3. Our unit loves decorating for the holidays to get in the holiday spirit. We have a Secret Santa gift exchange for those that want to participate and hold a unit holiday party. At this year’s party we will be exchanging Secret Santa gifts as well as announcing our 2020 unit goals.

4. Doing activities such as working together to decorate Trauma Trixie, exchanging Secret Santa gifts, and having a holiday party definitely helps with teamwork, unit morale, and nurse satisfaction. Neurotrauma Critical Care is a very difficult unit to work on primarily because of the nature of our patients’ injuries–traumatic spinal cord and brain injuries. Having activities that boost unit morale are important in fostering a healthy work environment.

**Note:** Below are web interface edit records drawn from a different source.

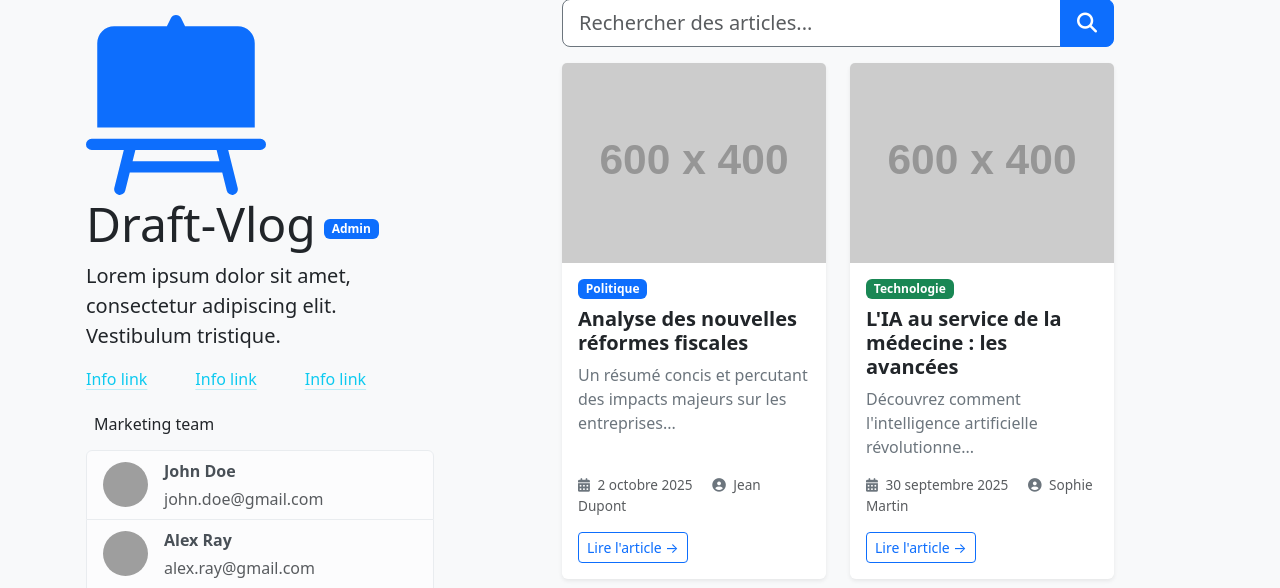
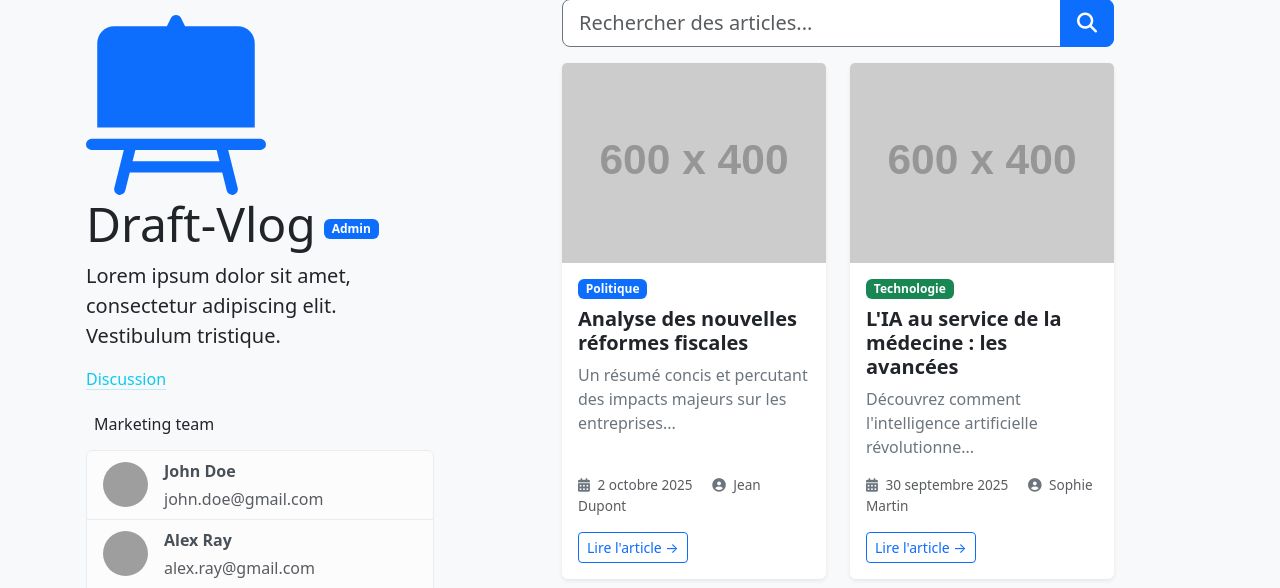
Before and after one commit to Augustin-cpu/Draft-vlog, a PHP site: page /template/homepage.php in a window 1280 px wide. Shown: the part 139-727 px from the top of the page. Run offline with PHP 8.4, Linux system fonts and the light colour scheme; grey boxes labelled with a size stand in for pictures from a placeholder-image service; some libraries are stand-ins or nearby versions; grey boxes are pictures that could not be loaded.

Commit message:
Lien modifier

```diff
--- a/template/homepage.php
+++ b/template/homepage.php
@@ -16,9 +16,9 @@
                 Lorem ipsum dolor sit amet, consectetur adipiscing elit. Vestibulum tristique.
             </p>
             <div class="d-flex gap-5">
-                <p><a href="#" class="link-info link-offset-2 link-underline-opacity-25 link-underline-opacity-100-hover">Info link</a></p>
-                <p><a href="#" class="link-info link-offset-2 link-underline-opacity-25 link-underline-opacity-100-hover">Info link</a></p>
-                <p><a href="#" class="link-info link-offset-2 link-underline-opacity-25 link-underline-opacity-100-hover">Info link</a></p>
+                <p><a href="#" class="link-info link-offset-2 link-underline-opacity-25 link-underline-opacity-100-hover">Discussion</a></p>
+                <p><a href="#" class="link-info link-offset-2 link-underline-opacity-25 link-underline-opacity-100-hover"></a></p>
+                <p><a href="#" class="link-info link-offset-2 link-underline-opacity-25 link-underline-opacity-100-hover"></a></p>
             </div>
             <h6 class="bg-body-tertiary p-2 ">Marketing team</h6>
 
```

10 Healthy Gifts to Give this Holiday Season

10 Healthy Gifts to Give this Holiday Season

If you’re looking for special gifts to give to people you love or care about this holiday season, give them something they might not expect—even if you are a nurse—a healthy gift.

Teri Dreher, RN, iRNPA, CCM, a Board Certified Patient Advocate and founder of Seniors Alone Guardianship & Advocacy Services and NShore Patient Advocates, came up with a ton of great ideas for health-related gifts that she shared with us.

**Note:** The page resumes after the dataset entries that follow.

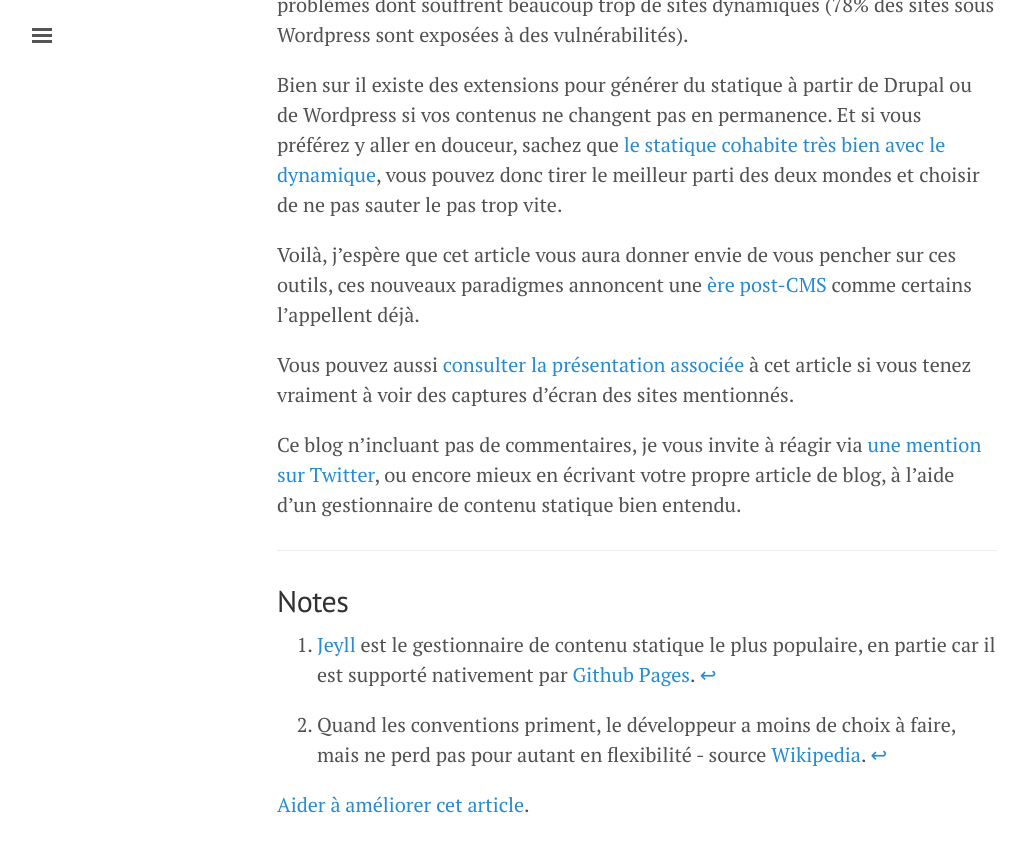
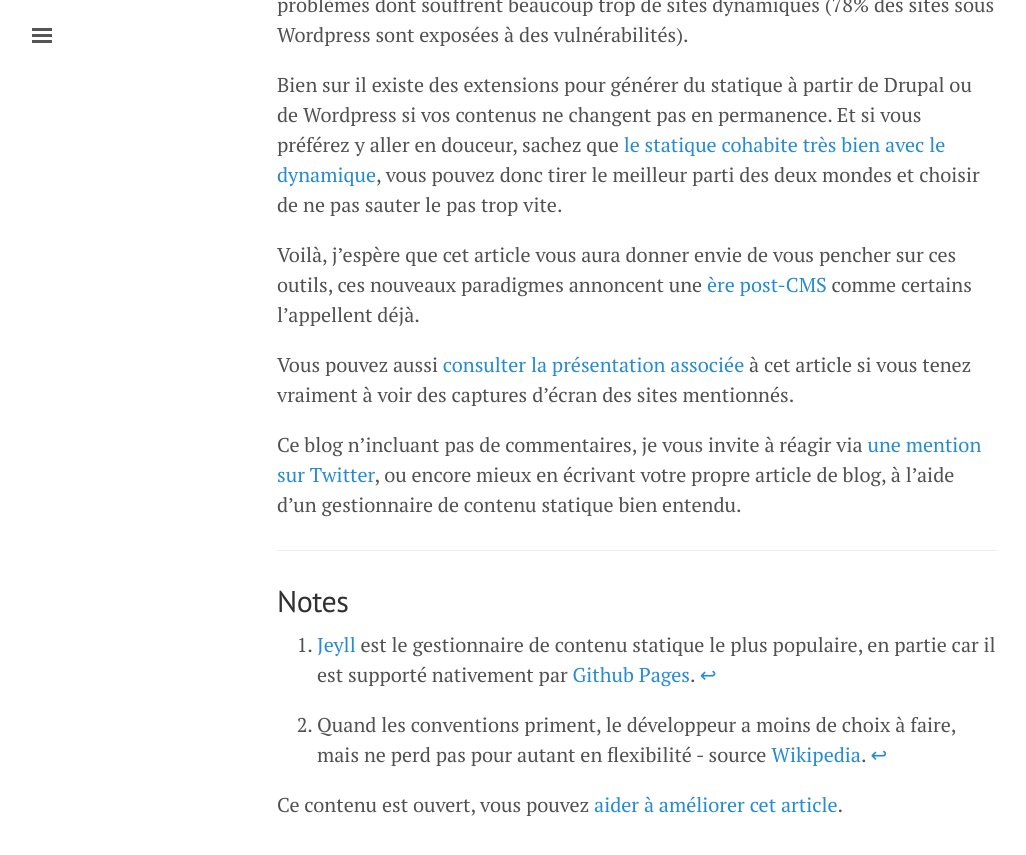
Before and after one commit to DirtyF/frank.taillandier.me, a Jekyll site: the page built from _posts/2016-03-08-les-gestionnaires-de-contenu-statique.markdown, in a window 1280 px wide and 900 px high, scrolled down 7564 px. Shown: the top 855 px of the window, without its empty margins (3-1029 px from the left). Built offline with Jekyll 4.4.1, drawn with Linux system fonts in a browser that asks for light colours.

Commit message:
Correction du pied de page du modèle d'article

```diff
--- a/_layouts/post.html
+++ b/_layouts/post.html
@@ -5,9 +5,12 @@ layout: default
 <div class="post">
   <h1 class="post-title">{{ page.title }}</h1>
   <span class="post-date">{{ page.date | date_to_string }}</span> &middot; {% include read_time.html %}
+
   {{ content }}
 
-  <p><a href="https://github.com/{{ site.github.repository_nwo }}/edit/{{ site.branch }}/{{ page.path }}">Aider à améliorer cet article</a>.</p>
+  <footer>
+    <p>Ce contenu est ouvert, vous pouvez <a href="https://github.com/{{ site.github.repository_nwo }}/edit/{{ site.branch }}/{{ page.path }}">aider à améliorer cet article</a>.</p>
+  </footer>
 
 </div>
 
```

As for figuring out how to give healthy gifts, Dreher says, “Think in terms of gifts that support a healthy lifestyle and emotional well-being or that emphasize relationships over material things. Such gifts come in all shapes and price points. With a little thought, you can find such gifts for everyone on your list—from your nearest and dearest to your children’s teachers and your neighbors.”

 

 

1. A fitness track or smart watch.

For the person who wants to start up or increase their fitness program. “These irresistible gadgets can be highly motivational,” says Dreher.


 

2. A health club membership or session with a personal trainer.

These are great for someone who has been told to start a fitness program, but needs motivation. (We add that you should make sure this will be received well. Some folks might get upset if they wouldn’t want it.)


 

3. A getaway for two.

“People who take vacations live longer. Surprise your honey or your bestie with a long weekend somewhere warm and fun.”


 

4. A massage gift card.

“Who is the most stressed-out friend you have? Gift them with a soothing massage—a gentle reminder to slow down and take care of themselves.”


 

5. A pet.

“People would get out to walk a dog, thereby getting exercise as well as living longer and healthier. This is a personal gift, though, and should be wanted/needed and come with an offer to sit when the loved older person needs a break. Also think about the lifespan of each party. An older rescue dog who is housebroken may be ideal for a lonely senior. It gives them a reason to get up and care for someone else and is a source of unconditional love and affection. A mild-mannered rescue cat would be a wonderful gift. An older cat would be calmer and sleep on the lap of an older person, providing comfort for both of them.”


 

6. A gift card for a bookstore or books that will encourage learning or mental, physical, and spiritual growth.

“[Put them] in a basket with coffee/tea, a special mug, a warming neck wrap for sore muscles, etc. Wrap everything in love, not hints to control of change the person. Play on their interests.”


 

7. A season of snowplowing.

“The link between heart attacks and snow shoveling is real. A winter of snow-clearing services make a great gift for an older family member.”


 

8. An air fryer, hot pot, or sparkling water maker.

“These kitchen appliances encourage easy, healthful food prep. Pair with a cookbook and starter supplies.”


 

9. Nuts, dried fruit, or a fruit basket.

“A healthier alternative to cookies or candy. You’ll be surprised how many people will love this.”


 

10. A little of your time.

Don’t forget senior orphans—elderly people who are alone. “Not only do they have no one to exchange gifts with this holiday season, they may be silently struggling to get by. Bringing over an occasional meal and offering a little company allows you to keep an eye on them. And if at some point you see that they need help, contact your local senior organization or social service agency. Don’t let them fall through the cracks,” says Dreher.